We discussed other changes, like help with the stairs in my house. But I wasn’t ready to think beyond hand controls for my car. After I’d been sitting at the table for over an hour, however, severe nerve pain shot from my hip to my foot when I stood. I struggled to get things together for my next appointment. Thirty minutes earlier I’d balked at the notion I needed more assistant devices, yet could only limp to my car.
Rafael set the next step in motion and a month later I met Beth. Beth is an occupational therapist who asked more questions, tested my physical strength, and then took me driving in a van—with hand controls. I told her she's my hero because she gets in cars with people every day who've never touched hand controls and lets them drive. She sees beyond their handicaps and fights for potential.
I needed her vision that day.
We started with right-hand controls. Since my right side is weaker, I soon realized they wouldn’t work. Discouraged, I almost gave up. But Beth knew better and changed to left-hand controls. Due to full body weakness, they didn't solve the problem completely—but they helped. Since I've coordinated hands and feet playing piano for 35 years, we decided to leave the foot pedals uncovered when the hand controls were installed so I could share the load between my arms and my legs.
Before I left, Beth told me she understood my struggle. She’d watched many MS patients fight using a device that makes buttoning a shirt easier. To the patient, the device denotes defeat. Beth offered, “If it makes life easier and you can get to what you want to do faster, why allow yourself to get bogged down by how the shirt is buttoned? The equipment is here to help you live life beyond the daily tasks that get so hard.”
I couldn’t argue with her. It made sense. Hand controls. Walkers. Scooters. Chair lifts. They exist to ease mobility stress so I can enjoy life with fewer limits.
Cynthia and I met again a few weeks later to finalize plans. During our meeting I mentioned I’d recently submitted a story for consideration in a book but had to be careful about how much I typed each day. She decided to add an evaluation for Dragon Software into my plan. I met Bill at the store my husband and I own a few weeks before Christmas where he introduced me to computer voice technology. Another world opened, expanding boundaries that once limited productivity.
I’m still learning to use all my new tools; to integrate the new devices into my life. But I’m driving a mini-van with hand controls and writing this story with voice activation software. Minor mental skirmishes remind me of the war that once raged. But as I’ve accepted help and come to terms with the new outside me, the Susan that once was, and who had somewhat lost her way, is living again.

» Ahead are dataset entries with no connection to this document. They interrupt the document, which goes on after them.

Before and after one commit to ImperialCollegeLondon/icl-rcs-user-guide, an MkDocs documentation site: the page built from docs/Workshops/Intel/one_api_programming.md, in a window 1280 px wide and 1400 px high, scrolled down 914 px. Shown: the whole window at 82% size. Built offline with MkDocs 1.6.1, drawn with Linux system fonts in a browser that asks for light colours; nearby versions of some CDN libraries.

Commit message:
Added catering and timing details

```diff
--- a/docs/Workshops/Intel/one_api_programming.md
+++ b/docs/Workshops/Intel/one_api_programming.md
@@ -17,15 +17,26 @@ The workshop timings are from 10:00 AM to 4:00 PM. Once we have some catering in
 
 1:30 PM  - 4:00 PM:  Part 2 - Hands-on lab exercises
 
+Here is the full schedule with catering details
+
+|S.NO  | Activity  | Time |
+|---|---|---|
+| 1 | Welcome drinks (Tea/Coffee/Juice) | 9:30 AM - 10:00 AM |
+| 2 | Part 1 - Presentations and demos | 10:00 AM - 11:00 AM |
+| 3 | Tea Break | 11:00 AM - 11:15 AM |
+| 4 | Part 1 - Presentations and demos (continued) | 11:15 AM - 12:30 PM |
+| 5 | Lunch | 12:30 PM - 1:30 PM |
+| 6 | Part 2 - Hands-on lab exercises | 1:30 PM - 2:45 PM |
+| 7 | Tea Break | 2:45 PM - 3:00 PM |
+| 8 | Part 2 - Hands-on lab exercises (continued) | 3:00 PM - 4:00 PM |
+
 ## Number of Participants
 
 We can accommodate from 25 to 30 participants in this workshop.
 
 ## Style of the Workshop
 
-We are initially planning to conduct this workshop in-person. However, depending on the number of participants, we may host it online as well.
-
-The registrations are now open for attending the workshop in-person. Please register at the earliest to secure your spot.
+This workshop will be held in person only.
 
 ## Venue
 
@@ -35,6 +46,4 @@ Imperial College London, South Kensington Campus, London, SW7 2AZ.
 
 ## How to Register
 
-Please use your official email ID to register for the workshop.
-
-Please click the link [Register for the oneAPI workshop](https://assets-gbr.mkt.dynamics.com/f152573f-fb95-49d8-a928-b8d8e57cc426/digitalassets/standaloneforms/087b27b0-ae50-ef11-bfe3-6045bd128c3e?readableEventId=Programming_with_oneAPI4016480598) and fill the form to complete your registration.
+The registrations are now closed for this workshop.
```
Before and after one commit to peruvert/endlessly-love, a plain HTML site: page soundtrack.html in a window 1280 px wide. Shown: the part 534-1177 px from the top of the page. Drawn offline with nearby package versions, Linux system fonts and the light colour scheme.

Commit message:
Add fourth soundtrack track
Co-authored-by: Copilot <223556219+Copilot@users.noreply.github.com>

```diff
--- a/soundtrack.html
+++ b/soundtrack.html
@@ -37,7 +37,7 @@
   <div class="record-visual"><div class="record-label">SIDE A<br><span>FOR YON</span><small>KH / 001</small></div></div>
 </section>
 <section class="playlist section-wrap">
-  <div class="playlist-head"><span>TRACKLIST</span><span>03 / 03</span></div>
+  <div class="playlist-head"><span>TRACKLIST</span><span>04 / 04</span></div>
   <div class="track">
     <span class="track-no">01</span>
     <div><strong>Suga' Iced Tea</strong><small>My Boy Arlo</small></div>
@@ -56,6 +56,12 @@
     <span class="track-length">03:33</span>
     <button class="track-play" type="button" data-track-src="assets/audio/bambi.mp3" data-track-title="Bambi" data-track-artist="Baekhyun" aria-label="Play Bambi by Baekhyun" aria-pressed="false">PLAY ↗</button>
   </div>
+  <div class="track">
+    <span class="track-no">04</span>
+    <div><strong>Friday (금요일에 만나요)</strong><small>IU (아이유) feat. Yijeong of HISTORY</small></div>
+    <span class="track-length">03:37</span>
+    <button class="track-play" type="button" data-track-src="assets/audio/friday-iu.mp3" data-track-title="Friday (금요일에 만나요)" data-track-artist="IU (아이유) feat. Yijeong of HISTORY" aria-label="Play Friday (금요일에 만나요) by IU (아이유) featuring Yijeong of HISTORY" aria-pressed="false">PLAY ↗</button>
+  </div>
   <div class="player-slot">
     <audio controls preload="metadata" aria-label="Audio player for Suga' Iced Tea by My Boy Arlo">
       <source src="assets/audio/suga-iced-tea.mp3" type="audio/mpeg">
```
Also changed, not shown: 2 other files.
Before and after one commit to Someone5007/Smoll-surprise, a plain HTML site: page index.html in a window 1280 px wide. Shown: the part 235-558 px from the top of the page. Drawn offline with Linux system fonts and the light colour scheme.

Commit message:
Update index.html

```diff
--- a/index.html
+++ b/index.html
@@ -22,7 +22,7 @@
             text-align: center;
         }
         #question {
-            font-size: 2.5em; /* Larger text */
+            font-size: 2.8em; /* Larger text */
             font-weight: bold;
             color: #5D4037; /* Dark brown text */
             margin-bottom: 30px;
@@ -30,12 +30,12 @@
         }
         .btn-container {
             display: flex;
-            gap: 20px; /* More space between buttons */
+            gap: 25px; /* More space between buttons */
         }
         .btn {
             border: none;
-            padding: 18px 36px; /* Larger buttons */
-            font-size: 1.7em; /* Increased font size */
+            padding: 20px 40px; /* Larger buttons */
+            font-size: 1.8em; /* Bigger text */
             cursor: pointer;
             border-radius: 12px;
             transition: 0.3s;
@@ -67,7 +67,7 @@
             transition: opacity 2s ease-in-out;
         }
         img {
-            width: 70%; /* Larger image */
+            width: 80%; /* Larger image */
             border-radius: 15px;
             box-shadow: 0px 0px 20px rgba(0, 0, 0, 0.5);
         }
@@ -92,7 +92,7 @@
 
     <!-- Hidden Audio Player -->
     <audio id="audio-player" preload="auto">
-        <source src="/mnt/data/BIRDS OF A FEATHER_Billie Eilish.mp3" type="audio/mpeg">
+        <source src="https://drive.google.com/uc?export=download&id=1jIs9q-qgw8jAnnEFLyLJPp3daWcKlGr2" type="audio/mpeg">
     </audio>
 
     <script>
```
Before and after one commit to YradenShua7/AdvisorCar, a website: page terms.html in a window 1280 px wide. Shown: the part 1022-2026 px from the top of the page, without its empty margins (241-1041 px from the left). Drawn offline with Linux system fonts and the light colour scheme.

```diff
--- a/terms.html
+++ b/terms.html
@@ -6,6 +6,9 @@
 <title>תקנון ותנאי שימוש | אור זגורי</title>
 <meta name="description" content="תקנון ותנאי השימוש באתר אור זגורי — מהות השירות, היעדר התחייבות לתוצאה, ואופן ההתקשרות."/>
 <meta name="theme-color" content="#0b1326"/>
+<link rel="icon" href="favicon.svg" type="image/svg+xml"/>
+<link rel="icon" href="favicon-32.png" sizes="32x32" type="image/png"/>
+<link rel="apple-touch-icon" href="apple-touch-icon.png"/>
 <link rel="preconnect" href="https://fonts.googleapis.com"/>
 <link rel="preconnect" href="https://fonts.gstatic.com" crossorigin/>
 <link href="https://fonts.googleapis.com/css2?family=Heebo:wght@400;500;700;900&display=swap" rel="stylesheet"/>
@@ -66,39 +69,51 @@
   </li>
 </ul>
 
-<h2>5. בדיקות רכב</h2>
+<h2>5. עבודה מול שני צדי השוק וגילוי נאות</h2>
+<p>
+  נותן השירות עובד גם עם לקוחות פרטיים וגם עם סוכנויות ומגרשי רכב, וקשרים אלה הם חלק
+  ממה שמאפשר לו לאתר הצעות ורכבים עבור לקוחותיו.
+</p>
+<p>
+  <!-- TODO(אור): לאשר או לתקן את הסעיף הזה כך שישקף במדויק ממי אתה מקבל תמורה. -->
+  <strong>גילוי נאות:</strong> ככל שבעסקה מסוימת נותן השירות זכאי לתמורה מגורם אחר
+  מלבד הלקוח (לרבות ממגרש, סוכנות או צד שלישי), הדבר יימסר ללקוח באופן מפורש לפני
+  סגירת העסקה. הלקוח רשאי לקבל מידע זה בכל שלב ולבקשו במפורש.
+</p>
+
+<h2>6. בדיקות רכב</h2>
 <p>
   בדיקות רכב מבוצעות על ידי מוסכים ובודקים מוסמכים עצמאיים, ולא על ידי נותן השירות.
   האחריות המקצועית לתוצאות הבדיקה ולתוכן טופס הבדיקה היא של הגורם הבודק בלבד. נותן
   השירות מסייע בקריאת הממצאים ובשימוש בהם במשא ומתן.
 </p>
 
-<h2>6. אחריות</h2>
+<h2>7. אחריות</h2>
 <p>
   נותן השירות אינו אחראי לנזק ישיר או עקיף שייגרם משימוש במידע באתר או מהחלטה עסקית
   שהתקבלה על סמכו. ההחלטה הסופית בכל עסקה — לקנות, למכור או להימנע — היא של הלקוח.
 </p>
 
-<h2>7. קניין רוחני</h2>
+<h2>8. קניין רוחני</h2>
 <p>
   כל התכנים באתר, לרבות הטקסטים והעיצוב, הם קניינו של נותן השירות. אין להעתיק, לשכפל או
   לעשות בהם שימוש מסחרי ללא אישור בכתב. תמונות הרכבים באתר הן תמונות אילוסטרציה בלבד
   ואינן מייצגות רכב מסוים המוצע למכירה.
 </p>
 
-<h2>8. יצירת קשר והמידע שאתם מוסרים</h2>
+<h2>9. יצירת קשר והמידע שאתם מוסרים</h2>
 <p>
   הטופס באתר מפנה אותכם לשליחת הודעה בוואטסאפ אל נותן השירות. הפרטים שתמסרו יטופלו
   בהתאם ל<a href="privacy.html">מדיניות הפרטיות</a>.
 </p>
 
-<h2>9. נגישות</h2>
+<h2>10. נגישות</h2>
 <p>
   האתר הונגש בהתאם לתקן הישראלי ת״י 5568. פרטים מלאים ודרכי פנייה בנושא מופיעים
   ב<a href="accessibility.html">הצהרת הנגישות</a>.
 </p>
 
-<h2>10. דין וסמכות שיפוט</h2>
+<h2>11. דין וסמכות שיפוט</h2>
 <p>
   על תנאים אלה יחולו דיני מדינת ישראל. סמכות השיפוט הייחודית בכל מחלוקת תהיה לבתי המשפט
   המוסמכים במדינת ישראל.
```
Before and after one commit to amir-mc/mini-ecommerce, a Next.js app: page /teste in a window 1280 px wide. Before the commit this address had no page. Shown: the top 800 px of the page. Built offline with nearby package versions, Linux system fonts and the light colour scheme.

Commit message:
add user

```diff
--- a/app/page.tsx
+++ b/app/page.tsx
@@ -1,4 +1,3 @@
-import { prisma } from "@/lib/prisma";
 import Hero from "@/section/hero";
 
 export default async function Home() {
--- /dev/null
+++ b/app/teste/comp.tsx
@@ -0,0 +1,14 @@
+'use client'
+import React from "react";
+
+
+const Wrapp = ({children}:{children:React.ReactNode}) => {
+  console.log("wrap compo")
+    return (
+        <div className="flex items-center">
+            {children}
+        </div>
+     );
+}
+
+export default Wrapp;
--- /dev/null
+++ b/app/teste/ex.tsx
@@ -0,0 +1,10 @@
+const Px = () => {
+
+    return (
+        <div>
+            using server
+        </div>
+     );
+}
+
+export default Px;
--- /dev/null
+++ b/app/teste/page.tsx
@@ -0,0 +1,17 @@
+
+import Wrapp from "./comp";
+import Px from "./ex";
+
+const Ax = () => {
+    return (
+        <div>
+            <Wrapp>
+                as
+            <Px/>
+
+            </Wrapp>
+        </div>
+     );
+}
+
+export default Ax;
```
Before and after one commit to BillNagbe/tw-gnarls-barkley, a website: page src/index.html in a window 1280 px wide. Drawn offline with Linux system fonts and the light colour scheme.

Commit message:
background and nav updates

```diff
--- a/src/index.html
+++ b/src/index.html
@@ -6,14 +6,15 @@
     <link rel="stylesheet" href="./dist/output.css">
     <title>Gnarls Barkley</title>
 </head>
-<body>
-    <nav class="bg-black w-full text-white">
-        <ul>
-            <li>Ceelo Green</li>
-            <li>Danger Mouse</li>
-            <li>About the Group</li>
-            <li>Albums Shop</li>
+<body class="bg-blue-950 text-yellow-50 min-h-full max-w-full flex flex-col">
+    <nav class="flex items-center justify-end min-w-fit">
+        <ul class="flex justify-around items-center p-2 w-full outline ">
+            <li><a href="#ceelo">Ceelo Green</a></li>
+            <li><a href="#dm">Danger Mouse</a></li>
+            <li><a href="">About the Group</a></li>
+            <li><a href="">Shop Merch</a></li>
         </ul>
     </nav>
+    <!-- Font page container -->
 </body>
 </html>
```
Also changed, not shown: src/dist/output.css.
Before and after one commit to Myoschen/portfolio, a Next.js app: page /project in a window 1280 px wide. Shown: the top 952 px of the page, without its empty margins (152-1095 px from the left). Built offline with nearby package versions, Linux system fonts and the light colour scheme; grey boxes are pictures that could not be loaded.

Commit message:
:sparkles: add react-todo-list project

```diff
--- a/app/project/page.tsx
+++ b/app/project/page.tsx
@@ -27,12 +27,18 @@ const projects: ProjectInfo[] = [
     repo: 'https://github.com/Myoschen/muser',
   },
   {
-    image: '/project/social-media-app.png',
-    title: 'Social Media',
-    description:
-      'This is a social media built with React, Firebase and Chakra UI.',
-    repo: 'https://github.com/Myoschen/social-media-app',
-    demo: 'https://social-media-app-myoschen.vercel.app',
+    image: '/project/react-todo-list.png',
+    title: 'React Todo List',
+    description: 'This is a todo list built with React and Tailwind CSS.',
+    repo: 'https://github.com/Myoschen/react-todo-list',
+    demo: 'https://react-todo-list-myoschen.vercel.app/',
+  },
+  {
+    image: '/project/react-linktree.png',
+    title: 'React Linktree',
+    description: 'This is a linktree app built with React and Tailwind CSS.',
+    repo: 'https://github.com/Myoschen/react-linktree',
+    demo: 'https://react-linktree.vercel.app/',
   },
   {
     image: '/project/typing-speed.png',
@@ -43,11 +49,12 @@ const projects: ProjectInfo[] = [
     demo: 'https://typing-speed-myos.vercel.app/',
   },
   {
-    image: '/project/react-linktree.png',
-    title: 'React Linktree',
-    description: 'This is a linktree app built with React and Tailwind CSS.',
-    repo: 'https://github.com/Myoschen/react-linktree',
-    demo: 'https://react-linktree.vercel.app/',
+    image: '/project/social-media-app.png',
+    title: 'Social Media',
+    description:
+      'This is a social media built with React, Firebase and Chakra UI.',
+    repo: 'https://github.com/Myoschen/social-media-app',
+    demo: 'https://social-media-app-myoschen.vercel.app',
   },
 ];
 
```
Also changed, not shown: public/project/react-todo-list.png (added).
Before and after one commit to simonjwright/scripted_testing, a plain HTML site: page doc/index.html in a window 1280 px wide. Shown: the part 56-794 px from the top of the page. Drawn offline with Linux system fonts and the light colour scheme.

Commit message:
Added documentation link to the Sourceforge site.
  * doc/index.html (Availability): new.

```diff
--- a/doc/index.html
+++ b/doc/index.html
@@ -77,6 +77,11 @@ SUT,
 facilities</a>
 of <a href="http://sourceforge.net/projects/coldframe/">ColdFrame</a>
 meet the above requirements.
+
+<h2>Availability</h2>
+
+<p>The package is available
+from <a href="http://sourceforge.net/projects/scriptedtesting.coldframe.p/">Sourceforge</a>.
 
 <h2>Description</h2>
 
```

The day I drove my mini-van off the CarMax lot, I got an email from Bill. Someone from the Voc Rehab Department had chosen me to receive a year end award. My husband and I drove across town a few days later to attend their annual meeting and ceremony. I’d be lying if I didn’t say I’d rather have a Grammy sitting on my shelf. But when I stood with the team that had lifted from the depths of mud and mire, I couldn’t have been more grateful.
They taught me I’m disabled—but very much still me.